Most people think that the only way to relieve pain is to take medication. But there are many ways to manage pain, and they run on a continuum from least to most invasive (see Figure 1). You may not necessarily advance through the continuum on a straight line; depending on the particular situation, a more invasive procedure may be given before a less invasive one. Your doctor will discuss the various options and choose an order of options that seems best. Some psychologic/physical approaches may help alleviate mild pain, and these approaches are often valuable when used in combination with other treatments for more severe pain. Pain medications are the next step on the continuum. In this content, you can learn about the wide range of pain medications now available and how they’re used. You will also learn about interventional approaches that are options when medications fail to relieve pain. These interventions include targeted drug delivery; nerve blocks; percutaneous procedures on the spine; neurostimulation; neuroablation; and palliative radiation, chemotherapy and surgery.
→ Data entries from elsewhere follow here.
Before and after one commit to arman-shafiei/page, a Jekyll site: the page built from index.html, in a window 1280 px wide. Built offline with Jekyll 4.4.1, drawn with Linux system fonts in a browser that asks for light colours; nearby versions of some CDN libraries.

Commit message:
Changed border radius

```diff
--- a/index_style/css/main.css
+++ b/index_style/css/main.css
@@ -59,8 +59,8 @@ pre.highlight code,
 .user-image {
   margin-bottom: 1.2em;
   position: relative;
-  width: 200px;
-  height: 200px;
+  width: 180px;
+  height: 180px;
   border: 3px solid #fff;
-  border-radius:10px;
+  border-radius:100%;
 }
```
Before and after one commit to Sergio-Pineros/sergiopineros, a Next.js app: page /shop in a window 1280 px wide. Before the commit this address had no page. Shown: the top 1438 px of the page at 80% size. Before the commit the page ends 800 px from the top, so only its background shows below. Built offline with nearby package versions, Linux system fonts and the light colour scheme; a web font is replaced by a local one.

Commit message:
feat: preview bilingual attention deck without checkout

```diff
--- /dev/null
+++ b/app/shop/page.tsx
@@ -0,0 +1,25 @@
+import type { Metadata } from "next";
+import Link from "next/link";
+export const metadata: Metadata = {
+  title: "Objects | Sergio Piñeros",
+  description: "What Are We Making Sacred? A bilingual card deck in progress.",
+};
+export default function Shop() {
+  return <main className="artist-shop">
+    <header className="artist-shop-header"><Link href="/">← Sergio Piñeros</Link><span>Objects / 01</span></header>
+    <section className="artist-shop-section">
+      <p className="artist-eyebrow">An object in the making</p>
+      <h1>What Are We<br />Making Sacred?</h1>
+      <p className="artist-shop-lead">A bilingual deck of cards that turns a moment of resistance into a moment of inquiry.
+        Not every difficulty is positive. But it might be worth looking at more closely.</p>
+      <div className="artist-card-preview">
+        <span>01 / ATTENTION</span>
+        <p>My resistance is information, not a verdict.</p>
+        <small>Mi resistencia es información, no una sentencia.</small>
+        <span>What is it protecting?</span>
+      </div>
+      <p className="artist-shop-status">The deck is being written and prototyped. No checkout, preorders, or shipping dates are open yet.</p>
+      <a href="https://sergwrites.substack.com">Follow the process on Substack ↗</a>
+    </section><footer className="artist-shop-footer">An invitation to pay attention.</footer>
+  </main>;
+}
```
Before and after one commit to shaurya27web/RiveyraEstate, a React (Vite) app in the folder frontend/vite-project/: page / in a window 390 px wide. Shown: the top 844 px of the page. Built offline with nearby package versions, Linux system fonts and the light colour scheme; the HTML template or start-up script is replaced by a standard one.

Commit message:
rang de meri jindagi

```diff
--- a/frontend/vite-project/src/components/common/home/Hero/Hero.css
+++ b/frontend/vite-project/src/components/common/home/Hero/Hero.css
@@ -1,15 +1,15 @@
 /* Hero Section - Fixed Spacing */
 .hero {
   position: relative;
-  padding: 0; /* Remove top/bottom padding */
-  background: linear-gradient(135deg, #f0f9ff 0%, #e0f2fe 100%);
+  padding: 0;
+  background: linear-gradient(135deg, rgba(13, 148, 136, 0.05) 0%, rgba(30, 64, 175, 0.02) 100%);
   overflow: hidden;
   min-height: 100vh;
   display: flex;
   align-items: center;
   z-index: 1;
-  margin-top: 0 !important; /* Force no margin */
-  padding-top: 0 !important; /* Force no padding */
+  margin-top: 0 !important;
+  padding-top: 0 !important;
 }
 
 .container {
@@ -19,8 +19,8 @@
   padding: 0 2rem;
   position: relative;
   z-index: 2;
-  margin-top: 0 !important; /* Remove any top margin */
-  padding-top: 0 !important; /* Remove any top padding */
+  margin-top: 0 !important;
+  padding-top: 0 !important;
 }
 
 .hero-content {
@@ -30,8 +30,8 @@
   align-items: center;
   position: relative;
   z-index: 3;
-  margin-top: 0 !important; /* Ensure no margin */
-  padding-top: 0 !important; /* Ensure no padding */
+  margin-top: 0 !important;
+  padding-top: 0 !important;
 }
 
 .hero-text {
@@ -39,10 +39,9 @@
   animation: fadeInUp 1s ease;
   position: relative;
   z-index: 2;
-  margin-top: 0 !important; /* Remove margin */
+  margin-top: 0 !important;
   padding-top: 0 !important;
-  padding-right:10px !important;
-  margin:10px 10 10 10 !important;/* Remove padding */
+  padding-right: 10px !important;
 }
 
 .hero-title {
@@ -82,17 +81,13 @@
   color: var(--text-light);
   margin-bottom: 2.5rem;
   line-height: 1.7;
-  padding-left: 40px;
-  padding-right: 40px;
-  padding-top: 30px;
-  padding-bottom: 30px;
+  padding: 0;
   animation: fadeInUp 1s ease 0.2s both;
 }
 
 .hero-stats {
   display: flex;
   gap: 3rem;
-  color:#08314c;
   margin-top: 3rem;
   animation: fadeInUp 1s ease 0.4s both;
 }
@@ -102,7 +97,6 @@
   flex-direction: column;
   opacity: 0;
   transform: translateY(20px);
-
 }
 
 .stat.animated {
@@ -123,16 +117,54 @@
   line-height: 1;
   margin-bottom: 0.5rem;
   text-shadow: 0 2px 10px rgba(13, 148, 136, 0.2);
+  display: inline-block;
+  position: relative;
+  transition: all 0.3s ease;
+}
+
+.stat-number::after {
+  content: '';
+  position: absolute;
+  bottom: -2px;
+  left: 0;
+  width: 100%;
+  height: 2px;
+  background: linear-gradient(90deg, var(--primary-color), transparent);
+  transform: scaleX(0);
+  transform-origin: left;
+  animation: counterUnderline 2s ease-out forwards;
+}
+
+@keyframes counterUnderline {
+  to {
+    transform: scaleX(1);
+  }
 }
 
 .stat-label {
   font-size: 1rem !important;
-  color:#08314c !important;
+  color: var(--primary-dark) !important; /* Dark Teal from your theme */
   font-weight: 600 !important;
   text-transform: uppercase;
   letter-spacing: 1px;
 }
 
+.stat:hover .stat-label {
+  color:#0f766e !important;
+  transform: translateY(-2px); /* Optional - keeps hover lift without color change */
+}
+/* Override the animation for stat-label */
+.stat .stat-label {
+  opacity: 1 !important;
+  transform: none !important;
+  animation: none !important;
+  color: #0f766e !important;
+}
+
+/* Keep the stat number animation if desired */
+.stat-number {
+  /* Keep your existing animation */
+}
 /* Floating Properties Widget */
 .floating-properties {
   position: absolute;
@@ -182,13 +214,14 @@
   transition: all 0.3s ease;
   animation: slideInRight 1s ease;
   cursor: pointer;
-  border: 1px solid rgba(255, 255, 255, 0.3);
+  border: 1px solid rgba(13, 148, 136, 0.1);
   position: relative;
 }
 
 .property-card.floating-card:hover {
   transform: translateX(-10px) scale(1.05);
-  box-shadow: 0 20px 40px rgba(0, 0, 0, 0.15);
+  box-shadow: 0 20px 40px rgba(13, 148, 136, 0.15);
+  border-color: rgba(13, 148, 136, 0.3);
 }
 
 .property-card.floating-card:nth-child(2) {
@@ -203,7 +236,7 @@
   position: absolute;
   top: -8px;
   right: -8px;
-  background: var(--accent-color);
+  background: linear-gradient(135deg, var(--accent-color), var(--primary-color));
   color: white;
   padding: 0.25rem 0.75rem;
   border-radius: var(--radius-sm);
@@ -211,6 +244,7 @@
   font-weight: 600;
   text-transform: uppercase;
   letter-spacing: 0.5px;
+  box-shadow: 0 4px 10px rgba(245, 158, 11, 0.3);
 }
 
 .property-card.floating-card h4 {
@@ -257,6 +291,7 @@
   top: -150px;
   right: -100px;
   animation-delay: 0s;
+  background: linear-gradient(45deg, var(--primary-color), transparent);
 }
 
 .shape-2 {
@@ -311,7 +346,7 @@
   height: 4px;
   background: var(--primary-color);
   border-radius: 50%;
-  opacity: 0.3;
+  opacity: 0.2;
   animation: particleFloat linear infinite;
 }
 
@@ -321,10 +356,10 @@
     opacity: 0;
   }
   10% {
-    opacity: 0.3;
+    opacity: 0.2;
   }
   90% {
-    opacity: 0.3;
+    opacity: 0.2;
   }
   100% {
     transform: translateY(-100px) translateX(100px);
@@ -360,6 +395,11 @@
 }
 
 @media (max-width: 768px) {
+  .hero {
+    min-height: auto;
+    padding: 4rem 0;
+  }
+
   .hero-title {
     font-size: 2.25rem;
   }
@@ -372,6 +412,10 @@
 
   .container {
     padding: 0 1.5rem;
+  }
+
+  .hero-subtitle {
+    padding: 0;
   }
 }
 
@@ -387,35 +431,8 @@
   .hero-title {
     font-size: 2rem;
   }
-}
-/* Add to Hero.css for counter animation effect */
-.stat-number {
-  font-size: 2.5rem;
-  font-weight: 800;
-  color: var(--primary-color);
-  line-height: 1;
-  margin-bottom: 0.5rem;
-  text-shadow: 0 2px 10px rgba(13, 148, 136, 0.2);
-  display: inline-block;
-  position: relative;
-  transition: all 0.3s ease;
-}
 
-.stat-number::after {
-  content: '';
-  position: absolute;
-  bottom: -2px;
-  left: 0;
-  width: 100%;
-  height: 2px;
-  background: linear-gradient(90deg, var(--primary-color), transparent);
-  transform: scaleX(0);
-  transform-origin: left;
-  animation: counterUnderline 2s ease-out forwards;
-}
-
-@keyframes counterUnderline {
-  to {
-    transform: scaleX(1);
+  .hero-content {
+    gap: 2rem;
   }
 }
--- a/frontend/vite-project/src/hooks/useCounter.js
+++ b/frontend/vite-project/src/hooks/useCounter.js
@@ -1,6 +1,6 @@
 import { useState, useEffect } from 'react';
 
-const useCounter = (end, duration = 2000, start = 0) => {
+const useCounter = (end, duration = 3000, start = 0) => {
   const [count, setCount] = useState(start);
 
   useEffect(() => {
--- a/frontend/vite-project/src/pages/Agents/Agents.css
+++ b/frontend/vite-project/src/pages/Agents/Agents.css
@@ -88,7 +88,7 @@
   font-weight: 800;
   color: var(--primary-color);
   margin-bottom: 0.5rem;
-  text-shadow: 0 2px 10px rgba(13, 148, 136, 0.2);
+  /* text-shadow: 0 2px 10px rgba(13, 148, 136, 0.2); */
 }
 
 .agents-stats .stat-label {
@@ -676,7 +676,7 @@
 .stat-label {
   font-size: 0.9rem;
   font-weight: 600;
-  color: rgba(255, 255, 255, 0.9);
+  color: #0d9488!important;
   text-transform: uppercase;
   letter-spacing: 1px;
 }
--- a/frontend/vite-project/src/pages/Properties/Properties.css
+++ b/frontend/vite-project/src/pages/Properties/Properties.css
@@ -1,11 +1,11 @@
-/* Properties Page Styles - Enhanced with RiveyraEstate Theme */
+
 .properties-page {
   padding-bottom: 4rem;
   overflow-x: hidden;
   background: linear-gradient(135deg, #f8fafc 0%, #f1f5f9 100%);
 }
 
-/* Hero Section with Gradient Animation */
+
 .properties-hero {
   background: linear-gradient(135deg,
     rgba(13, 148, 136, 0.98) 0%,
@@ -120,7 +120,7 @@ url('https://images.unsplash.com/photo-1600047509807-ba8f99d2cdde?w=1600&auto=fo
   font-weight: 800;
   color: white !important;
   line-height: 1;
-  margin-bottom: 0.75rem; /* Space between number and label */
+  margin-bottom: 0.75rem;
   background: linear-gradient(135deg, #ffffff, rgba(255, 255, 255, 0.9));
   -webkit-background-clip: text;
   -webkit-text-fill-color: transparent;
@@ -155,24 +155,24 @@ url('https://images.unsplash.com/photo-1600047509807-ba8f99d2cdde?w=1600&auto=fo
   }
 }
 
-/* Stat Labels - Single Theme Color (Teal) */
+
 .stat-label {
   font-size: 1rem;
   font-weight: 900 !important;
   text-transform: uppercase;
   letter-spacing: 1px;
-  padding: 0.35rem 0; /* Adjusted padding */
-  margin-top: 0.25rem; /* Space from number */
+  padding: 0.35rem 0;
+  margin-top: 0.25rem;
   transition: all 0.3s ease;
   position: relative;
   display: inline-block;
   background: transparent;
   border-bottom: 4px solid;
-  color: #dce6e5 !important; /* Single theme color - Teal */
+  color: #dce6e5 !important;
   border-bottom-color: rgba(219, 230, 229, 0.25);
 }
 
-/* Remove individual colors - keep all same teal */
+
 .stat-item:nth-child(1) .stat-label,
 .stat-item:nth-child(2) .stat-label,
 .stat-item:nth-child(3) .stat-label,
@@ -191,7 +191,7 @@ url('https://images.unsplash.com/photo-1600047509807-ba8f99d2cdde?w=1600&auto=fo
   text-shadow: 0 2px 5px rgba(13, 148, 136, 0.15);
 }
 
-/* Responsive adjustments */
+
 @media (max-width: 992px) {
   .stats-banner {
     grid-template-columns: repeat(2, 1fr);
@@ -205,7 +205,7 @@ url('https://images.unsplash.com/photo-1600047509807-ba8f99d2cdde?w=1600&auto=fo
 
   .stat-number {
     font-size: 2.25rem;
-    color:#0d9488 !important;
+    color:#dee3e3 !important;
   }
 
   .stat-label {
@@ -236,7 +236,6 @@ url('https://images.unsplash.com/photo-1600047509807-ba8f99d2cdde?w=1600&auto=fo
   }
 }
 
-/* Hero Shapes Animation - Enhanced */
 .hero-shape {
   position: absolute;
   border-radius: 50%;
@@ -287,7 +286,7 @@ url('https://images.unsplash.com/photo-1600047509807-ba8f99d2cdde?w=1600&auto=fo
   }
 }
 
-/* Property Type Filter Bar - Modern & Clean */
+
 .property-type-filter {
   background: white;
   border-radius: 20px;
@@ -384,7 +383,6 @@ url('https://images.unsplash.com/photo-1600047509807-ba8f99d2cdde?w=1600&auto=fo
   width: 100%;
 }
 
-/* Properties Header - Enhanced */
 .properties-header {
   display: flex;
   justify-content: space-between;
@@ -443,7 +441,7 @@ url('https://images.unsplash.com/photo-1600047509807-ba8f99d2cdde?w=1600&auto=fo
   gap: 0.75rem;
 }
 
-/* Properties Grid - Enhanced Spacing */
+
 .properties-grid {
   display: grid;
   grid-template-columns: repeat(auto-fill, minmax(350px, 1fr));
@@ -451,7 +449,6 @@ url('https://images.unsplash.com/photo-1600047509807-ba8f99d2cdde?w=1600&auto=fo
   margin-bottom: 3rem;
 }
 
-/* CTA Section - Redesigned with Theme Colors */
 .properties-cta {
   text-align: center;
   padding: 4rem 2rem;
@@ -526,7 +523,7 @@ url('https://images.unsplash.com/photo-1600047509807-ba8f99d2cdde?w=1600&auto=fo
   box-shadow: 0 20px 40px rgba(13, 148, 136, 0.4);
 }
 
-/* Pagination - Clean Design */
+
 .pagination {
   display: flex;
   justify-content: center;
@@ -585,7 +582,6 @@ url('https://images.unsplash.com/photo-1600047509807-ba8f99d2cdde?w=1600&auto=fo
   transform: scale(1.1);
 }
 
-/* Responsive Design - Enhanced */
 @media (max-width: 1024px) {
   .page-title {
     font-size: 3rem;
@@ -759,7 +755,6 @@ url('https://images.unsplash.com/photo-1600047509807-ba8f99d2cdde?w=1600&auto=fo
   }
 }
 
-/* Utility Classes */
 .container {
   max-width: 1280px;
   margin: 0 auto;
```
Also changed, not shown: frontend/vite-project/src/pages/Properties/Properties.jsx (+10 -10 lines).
These interventions can be used in combination with lower doses of pain medication if necessary.
This content also provides information on integrative oncology approaches, or evidence-based complementary therapies that can be used in conjunction with other pain management techniques. You will also learn how rehabilitation cancer care, which focuses on restoring function and movement, can help in managing pain. Lastly, you will learn about the emotional aspects of pain and how to address these issues.
Be sure to review the resources here to find help on your path to pain relief. Do not let pain control your life — control your pain and take back your life.
Myth vs fact – cancer pain and its treatment
Myth: Increasing pain means that my disease is getting worse.
Fact: Pain and severity of disease are not necessarily related, but increasing pain should prompt a conversation with your doctor to evaluate the cause and develop a plan for more acceptable pain relief.
Myth: I don’t want to have unpleasant side effects from pain medications.
Fact: Side effects may occur with some pain medications, but they can be managed and some will decrease or disappear over time on their own. If you become tolerant to your medications or the side effects are too difficult, a health care provider with expertise in cancer pain can help guide you through other options.
Myth: If I take narcotics (opioids) regularly, I may become addicted.
Fact: Although people can become tolerant to a pain medication (meaning more doses are required to have the same effect), tolerance is not the same as addiction. Addiction is a specific diagnosis in which people act in risky or abnormal ways to get drugs. People with cancer who take pain medications as directed usually don’t become addicted.
Myth: If I start taking pain medication early on, I will run out of options for pain relief in the future.
Fact: Many pain-relieving medications and procedures are available. More options are available if pain becomes more severe.